▶ **Web document revisions**
▬▬▬▬▬▬

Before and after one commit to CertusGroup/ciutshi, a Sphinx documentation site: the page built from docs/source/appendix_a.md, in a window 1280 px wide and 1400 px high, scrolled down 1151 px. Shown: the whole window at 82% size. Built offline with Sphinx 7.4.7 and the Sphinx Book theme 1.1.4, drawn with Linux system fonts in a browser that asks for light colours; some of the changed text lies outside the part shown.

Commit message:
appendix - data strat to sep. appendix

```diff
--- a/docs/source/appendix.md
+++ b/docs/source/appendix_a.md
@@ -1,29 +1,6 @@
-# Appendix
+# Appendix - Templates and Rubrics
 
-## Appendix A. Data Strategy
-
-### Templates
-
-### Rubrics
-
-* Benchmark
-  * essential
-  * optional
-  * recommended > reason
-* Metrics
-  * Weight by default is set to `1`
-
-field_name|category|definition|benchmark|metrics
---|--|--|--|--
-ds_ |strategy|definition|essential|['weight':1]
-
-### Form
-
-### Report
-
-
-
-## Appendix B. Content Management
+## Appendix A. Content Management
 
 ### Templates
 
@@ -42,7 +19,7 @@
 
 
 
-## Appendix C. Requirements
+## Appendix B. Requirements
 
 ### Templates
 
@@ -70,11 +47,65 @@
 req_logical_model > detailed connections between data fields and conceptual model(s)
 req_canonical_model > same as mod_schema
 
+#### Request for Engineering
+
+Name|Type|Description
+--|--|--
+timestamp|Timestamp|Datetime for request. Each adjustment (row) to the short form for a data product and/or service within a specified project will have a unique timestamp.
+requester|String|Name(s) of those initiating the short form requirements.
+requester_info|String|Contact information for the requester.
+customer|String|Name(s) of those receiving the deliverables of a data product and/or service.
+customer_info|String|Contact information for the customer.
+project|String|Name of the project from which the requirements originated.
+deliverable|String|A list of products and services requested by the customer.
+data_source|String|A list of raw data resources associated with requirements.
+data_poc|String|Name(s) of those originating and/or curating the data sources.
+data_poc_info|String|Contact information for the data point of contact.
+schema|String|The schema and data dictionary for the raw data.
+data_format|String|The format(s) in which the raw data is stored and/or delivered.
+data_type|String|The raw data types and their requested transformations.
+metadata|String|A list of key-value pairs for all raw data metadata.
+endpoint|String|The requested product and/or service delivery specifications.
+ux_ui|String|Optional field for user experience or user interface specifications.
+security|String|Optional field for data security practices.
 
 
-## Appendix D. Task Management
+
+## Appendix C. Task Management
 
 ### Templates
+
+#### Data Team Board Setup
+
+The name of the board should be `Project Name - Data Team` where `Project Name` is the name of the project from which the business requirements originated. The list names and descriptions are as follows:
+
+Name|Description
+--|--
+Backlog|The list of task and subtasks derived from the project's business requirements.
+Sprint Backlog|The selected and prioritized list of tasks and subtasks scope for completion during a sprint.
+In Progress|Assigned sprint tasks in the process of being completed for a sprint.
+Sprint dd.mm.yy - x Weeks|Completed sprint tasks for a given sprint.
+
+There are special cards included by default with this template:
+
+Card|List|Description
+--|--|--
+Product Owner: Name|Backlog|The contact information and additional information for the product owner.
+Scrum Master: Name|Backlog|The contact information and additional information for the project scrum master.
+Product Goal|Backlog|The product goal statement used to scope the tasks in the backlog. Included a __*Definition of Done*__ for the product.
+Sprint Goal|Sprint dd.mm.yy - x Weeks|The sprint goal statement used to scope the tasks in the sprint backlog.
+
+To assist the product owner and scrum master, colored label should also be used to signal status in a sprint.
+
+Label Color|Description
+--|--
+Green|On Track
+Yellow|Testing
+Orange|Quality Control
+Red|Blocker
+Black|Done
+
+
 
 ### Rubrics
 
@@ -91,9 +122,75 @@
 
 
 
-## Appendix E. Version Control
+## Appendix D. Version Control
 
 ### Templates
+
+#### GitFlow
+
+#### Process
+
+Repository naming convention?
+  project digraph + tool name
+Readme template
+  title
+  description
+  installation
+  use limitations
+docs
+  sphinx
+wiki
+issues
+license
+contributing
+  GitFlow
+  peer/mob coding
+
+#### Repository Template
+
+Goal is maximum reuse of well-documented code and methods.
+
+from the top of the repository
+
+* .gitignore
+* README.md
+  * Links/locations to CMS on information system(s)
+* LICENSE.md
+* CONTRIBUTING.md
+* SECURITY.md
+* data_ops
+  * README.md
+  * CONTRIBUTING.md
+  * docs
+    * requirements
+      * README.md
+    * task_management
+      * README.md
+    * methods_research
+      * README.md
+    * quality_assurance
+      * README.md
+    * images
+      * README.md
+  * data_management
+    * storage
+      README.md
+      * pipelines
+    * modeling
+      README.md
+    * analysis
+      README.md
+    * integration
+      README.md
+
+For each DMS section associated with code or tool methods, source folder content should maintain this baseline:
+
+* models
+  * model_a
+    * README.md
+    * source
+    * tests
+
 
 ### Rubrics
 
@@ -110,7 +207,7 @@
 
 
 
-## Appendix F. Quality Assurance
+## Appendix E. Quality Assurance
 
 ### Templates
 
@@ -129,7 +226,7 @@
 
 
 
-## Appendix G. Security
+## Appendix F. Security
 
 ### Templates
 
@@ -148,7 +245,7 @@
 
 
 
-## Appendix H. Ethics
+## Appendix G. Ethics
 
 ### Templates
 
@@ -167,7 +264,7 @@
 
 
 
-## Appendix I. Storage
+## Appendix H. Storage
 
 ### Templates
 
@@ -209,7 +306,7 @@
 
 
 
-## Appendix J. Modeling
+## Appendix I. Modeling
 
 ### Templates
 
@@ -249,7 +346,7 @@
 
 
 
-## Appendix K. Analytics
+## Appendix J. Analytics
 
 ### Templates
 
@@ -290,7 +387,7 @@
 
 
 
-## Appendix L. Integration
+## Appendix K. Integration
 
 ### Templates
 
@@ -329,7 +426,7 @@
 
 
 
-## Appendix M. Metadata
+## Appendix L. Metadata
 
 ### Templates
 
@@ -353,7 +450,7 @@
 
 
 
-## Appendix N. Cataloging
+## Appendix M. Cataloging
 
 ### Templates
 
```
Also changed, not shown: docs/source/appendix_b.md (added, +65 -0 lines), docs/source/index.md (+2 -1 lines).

▬▬▬▬▬▬

▶ **TASK GOAL**
Reproduce the whole of the records exactly, so that no line differs from the source above.

▶ **SOLUTION FOR THIS PROBLEM**
Before and after one commit to CertusGroup/ciutshi, a Sphinx documentation site: the page built from docs/source/appendix_a.md, in a window 1280 px wide and 1400 px high, scrolled down 1151 px. Shown: the whole window at 82% size. Built offline with Sphinx 7.4.7 and the Sphinx Book theme 1.1.4, drawn with Linux system fonts in a browser that asks for light colours; some of the changed text lies outside the part shown.

Commit message:
appendix - data strat to sep. appendix

```diff
--- a/docs/source/appendix.md
+++ b/docs/source/appendix_a.md
@@ -1,29 +1,6 @@
-# Appendix
+# Appendix - Templates and Rubrics
 
-## Appendix A. Data Strategy
-
-### Templates
-
-### Rubrics
-
-* Benchmark
-  * essential
-  * optional
-  * recommended > reason
-* Metrics
-  * Weight by default is set to `1`
-
-field_name|category|definition|benchmark|metrics
---|--|--|--|--
-ds_ |strategy|definition|essential|['weight':1]
-
-### Form
-
-### Report
-
-
-
-## Appendix B. Content Management
+## Appendix A. Content Management
 
 ### Templates
 
@@ -42,7 +19,7 @@
 
 
 
-## Appendix C. Requirements
+## Appendix B. Requirements
 
 ### Templates
 
@@ -70,11 +47,65 @@
 req_logical_model > detailed connections between data fields and conceptual model(s)
 req_canonical_model > same as mod_schema
 
+#### Request for Engineering
+
+Name|Type|Description
+--|--|--
+timestamp|Timestamp|Datetime for request. Each adjustment (row) to the short form for a data product and/or service within a specified project will have a unique timestamp.
+requester|String|Name(s) of those initiating the short form requirements.
+requester_info|String|Contact information for the requester.
+customer|String|Name(s) of those receiving the deliverables of a data product and/or service.
+customer_info|String|Contact information for the customer.
+project|String|Name of the project from which the requirements originated.
+deliverable|String|A list of products and services requested by the customer.
+data_source|String|A list of raw data resources associated with requirements.
+data_poc|String|Name(s) of those originating and/or curating the data sources.
+data_poc_info|String|Contact information for the data point of contact.
+schema|String|The schema and data dictionary for the raw data.
+data_format|String|The format(s) in which the raw data is stored and/or delivered.
+data_type|String|The raw data types and their requested transformations.
+metadata|String|A list of key-value pairs for all raw data metadata.
+endpoint|String|The requested product and/or service delivery specifications.
+ux_ui|String|Optional field for user experience or user interface specifications.
+security|String|Optional field for data security practices.
 
 
-## Appendix D. Task Management
+
+## Appendix C. Task Management
 
 ### Templates
+
+#### Data Team Board Setup
+
+The name of the board should be `Project Name - Data Team` where `Project Name` is the name of the project from which the business requirements originated. The list names and descriptions are as follows:
+
+Name|Description
+--|--
+Backlog|The list of task and subtasks derived from the project's business requirements.
+Sprint Backlog|The selected and prioritized list of tasks and subtasks scope for completion during a sprint.
+In Progress|Assigned sprint tasks in the process of being completed for a sprint.
+Sprint dd.mm.yy - x Weeks|Completed sprint tasks for a given sprint.
+
+There are special cards included by default with this template:
+
+Card|List|Description
+--|--|--
+Product Owner: Name|Backlog|The contact information and additional information for the product owner.
+Scrum Master: Name|Backlog|The contact information and additional information for the project scrum master.
+Product Goal|Backlog|The product goal statement used to scope the tasks in the backlog. Included a __*Definition of Done*__ for the product.
+Sprint Goal|Sprint dd.mm.yy - x Weeks|The sprint goal statement used to scope the tasks in the sprint backlog.
+
+To assist the product owner and scrum master, colored label should also be used to signal status in a sprint.
+
+Label Color|Description
+--|--
+Green|On Track
+Yellow|Testing
+Orange|Quality Control
+Red|Blocker
+Black|Done
+
+
 
 ### Rubrics
 
@@ -91,9 +122,75 @@
 
 
 
-## Appendix E. Version Control
+## Appendix D. Version Control
 
 ### Templates
+
+#### GitFlow
+
+#### Process
+
+Repository naming convention?
+  project digraph + tool name
+Readme template
+  title
+  description
+  installation
+  use limitations
+docs
+  sphinx
+wiki
+issues
+license
+contributing
+  GitFlow
+  peer/mob coding
+
+#### Repository Template
+
+Goal is maximum reuse of well-documented code and methods.
+
+from the top of the repository
+
+* .gitignore
+* README.md
+  * Links/locations to CMS on information system(s)
+* LICENSE.md
+* CONTRIBUTING.md
+* SECURITY.md
+* data_ops
+  * README.md
+  * CONTRIBUTING.md
+  * docs
+    * requirements
+      * README.md
+    * task_management
+      * README.md
+    * methods_research
+      * README.md
+    * quality_assurance
+      * README.md
+    * images
+      * README.md
+  * data_management
+    * storage
+      README.md
+      * pipelines
+    * modeling
+      README.md
+    * analysis
+      README.md
+    * integration
+      README.md
+
+For each DMS section associated with code or tool methods, source folder content should maintain this baseline:
+
+* models
+  * model_a
+    * README.md
+    * source
+    * tests
+
 
 ### Rubrics
 
@@ -110,7 +207,7 @@
 
 
 
-## Appendix F. Quality Assurance
+## Appendix E. Quality Assurance
 
 ### Templates
 
@@ -129,7 +226,7 @@
 
 
 
-## Appendix G. Security
+## Appendix F. Security
 
 ### Templates
 
@@ -148,7 +245,7 @@
 
 
 
-## Appendix H. Ethics
+## Appendix G. Ethics
 
 ### Templates
 
@@ -167,7 +264,7 @@
 
 
 
-## Appendix I. Storage
+## Appendix H. Storage
 
 ### Templates
 
@@ -209,7 +306,7 @@
 
 
 
-## Appendix J. Modeling
+## Appendix I. Modeling
 
 ### Templates
 
@@ -249,7 +346,7 @@
 
 
 
-## Appendix K. Analytics
+## Appendix J. Analytics
 
 ### Templates
 
@@ -290,7 +387,7 @@
 
 
 
-## Appendix L. Integration
+## Appendix K. Integration
 
 ### Templates
 
@@ -329,7 +426,7 @@
 
 
 
-## Appendix M. Metadata
+## Appendix L. Metadata
 
 ### Templates
 
@@ -353,7 +450,7 @@
 
 
 
-## Appendix N. Cataloging
+## Appendix M. Cataloging
 
 ### Templates
 
```
Also changed, not shown: docs/source/appendix_b.md (added, +65 -0 lines), docs/source/index.md (+2 -1 lines).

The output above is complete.